▶ **Available data**:
━━━━━━━━━━

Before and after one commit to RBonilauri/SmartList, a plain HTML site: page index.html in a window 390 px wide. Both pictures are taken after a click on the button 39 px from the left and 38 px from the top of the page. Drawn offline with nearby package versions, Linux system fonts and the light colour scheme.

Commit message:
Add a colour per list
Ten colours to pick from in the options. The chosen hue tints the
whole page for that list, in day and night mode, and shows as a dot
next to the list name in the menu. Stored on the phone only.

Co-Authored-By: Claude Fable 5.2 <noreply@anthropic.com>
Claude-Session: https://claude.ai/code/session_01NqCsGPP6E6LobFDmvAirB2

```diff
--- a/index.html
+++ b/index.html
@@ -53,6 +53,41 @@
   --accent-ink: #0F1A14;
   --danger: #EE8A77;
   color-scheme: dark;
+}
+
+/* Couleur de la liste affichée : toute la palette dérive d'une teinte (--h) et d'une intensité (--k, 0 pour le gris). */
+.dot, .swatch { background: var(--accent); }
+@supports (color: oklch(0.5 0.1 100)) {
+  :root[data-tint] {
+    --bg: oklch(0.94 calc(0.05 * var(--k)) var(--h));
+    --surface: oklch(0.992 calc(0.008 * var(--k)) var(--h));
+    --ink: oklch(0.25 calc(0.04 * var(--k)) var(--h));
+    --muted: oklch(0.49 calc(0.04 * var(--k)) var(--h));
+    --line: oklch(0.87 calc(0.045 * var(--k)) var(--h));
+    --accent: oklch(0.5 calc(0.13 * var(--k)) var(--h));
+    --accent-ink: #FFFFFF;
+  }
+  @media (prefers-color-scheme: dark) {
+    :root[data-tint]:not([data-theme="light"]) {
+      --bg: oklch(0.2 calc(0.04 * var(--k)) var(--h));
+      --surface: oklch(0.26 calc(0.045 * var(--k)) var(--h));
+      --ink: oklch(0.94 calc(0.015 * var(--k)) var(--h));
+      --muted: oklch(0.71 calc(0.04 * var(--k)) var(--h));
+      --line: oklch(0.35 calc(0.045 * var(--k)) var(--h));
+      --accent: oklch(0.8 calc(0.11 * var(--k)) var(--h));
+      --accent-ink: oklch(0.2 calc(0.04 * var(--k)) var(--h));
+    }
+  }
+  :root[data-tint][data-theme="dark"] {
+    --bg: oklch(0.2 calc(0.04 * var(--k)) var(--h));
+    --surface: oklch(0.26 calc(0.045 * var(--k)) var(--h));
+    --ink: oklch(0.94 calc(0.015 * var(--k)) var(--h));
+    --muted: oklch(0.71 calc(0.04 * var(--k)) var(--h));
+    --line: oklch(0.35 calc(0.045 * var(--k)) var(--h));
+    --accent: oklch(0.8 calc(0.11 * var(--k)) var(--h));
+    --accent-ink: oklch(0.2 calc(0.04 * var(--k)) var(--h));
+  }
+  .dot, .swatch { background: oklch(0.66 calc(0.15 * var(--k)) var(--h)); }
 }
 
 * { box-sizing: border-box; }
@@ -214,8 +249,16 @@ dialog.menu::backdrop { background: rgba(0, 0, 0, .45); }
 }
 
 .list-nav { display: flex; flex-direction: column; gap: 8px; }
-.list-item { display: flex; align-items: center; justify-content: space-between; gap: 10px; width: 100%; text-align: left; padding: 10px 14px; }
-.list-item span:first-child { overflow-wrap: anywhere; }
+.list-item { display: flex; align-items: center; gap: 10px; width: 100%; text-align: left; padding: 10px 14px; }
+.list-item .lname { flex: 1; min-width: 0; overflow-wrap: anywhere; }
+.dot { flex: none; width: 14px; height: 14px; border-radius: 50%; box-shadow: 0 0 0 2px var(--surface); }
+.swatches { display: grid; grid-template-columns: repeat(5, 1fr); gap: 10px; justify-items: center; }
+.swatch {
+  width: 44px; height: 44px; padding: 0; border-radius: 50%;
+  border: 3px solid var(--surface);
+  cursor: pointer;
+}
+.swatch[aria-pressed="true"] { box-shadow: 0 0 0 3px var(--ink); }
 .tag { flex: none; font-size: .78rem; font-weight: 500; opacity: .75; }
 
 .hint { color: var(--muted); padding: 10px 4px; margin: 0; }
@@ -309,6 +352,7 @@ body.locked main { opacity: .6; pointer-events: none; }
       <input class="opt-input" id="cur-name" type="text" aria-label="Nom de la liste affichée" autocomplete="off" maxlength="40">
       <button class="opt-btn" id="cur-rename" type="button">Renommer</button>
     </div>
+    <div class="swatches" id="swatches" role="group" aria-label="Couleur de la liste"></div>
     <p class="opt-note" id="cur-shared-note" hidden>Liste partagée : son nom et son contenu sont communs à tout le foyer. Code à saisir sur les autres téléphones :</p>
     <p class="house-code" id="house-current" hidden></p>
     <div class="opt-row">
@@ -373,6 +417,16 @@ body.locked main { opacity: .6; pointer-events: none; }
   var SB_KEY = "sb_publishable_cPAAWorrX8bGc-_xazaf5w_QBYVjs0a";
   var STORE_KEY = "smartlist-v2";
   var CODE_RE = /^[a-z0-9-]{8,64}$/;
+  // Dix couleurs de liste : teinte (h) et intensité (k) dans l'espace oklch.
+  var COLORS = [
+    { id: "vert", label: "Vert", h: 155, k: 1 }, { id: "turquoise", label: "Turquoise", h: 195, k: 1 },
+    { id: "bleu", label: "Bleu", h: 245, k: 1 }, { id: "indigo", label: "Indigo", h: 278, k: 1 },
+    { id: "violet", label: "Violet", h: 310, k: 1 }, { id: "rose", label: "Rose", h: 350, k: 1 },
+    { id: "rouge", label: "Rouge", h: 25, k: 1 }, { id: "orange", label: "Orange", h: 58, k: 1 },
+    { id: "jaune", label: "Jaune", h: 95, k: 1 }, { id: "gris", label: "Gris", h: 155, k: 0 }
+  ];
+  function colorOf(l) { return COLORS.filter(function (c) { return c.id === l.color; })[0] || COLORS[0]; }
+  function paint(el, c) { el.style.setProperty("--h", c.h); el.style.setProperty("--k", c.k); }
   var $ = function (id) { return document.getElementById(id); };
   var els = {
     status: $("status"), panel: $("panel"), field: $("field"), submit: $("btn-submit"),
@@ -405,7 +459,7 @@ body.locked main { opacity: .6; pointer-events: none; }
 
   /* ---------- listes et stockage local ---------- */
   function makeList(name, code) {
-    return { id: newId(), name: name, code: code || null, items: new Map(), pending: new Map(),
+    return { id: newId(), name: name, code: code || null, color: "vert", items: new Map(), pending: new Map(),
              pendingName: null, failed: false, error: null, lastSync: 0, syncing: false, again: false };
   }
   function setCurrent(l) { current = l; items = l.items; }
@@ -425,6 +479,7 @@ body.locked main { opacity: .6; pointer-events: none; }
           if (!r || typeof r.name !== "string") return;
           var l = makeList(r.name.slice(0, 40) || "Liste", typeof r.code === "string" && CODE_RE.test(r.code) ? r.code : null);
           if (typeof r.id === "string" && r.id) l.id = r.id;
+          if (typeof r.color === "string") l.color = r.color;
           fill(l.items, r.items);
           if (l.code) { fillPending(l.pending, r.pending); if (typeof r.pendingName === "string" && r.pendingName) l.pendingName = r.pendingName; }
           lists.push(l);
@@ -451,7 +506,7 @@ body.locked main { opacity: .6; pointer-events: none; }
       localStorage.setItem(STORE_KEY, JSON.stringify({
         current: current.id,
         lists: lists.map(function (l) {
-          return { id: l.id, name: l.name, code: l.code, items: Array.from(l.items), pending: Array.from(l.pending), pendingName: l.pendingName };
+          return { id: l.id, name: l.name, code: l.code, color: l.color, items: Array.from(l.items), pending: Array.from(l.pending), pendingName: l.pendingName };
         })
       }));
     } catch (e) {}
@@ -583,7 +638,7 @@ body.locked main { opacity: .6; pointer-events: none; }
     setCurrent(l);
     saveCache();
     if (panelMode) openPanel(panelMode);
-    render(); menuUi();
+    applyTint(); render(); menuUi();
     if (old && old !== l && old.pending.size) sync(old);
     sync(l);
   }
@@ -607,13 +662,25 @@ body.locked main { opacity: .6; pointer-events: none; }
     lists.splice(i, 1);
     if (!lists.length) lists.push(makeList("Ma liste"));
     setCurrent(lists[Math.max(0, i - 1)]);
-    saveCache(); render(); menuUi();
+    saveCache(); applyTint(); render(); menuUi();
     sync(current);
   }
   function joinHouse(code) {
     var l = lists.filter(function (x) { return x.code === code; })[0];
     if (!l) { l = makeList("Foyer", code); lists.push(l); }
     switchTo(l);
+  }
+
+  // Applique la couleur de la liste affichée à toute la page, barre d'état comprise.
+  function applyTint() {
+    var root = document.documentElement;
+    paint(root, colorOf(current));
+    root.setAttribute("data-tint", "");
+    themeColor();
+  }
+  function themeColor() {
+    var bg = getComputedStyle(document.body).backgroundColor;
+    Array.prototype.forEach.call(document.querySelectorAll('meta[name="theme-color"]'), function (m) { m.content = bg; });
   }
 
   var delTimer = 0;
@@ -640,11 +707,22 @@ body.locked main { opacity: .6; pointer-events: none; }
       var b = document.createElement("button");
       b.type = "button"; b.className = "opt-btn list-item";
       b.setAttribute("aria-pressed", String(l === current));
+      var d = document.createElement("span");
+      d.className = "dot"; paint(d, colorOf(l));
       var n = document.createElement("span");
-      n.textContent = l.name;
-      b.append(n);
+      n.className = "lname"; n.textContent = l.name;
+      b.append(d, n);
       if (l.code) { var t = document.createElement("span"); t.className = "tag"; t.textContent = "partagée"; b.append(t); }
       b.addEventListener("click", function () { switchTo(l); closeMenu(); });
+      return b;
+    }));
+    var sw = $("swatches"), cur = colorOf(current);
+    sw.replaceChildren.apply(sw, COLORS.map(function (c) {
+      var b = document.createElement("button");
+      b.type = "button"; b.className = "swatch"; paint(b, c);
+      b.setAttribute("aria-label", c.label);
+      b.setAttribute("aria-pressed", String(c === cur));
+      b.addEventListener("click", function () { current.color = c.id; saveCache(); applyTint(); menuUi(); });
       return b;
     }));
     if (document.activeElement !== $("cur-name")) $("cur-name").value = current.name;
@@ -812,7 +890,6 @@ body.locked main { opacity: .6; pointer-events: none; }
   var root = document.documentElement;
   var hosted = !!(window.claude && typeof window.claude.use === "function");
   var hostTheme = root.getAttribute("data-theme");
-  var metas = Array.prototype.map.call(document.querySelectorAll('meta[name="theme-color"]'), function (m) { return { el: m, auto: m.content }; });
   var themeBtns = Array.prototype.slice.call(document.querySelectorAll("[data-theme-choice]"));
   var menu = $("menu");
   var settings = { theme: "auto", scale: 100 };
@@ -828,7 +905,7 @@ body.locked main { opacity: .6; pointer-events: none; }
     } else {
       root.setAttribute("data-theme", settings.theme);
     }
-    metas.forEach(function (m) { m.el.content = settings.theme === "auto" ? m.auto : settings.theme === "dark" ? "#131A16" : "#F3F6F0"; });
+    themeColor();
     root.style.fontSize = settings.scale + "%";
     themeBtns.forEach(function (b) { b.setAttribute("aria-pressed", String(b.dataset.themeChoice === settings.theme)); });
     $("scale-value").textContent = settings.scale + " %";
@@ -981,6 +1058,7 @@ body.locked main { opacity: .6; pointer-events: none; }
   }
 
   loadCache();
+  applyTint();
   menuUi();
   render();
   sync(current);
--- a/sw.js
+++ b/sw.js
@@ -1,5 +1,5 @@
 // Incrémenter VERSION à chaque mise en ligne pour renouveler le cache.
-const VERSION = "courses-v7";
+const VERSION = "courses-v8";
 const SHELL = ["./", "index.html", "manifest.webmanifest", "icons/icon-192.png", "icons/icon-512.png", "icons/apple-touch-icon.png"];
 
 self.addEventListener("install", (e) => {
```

━━━━━━━━━━

▶ **Task statement**:
Counting only lines that contain the string "querySelectorAll", how many are there in the data above? Give the number alone.

▶ **Result**:
3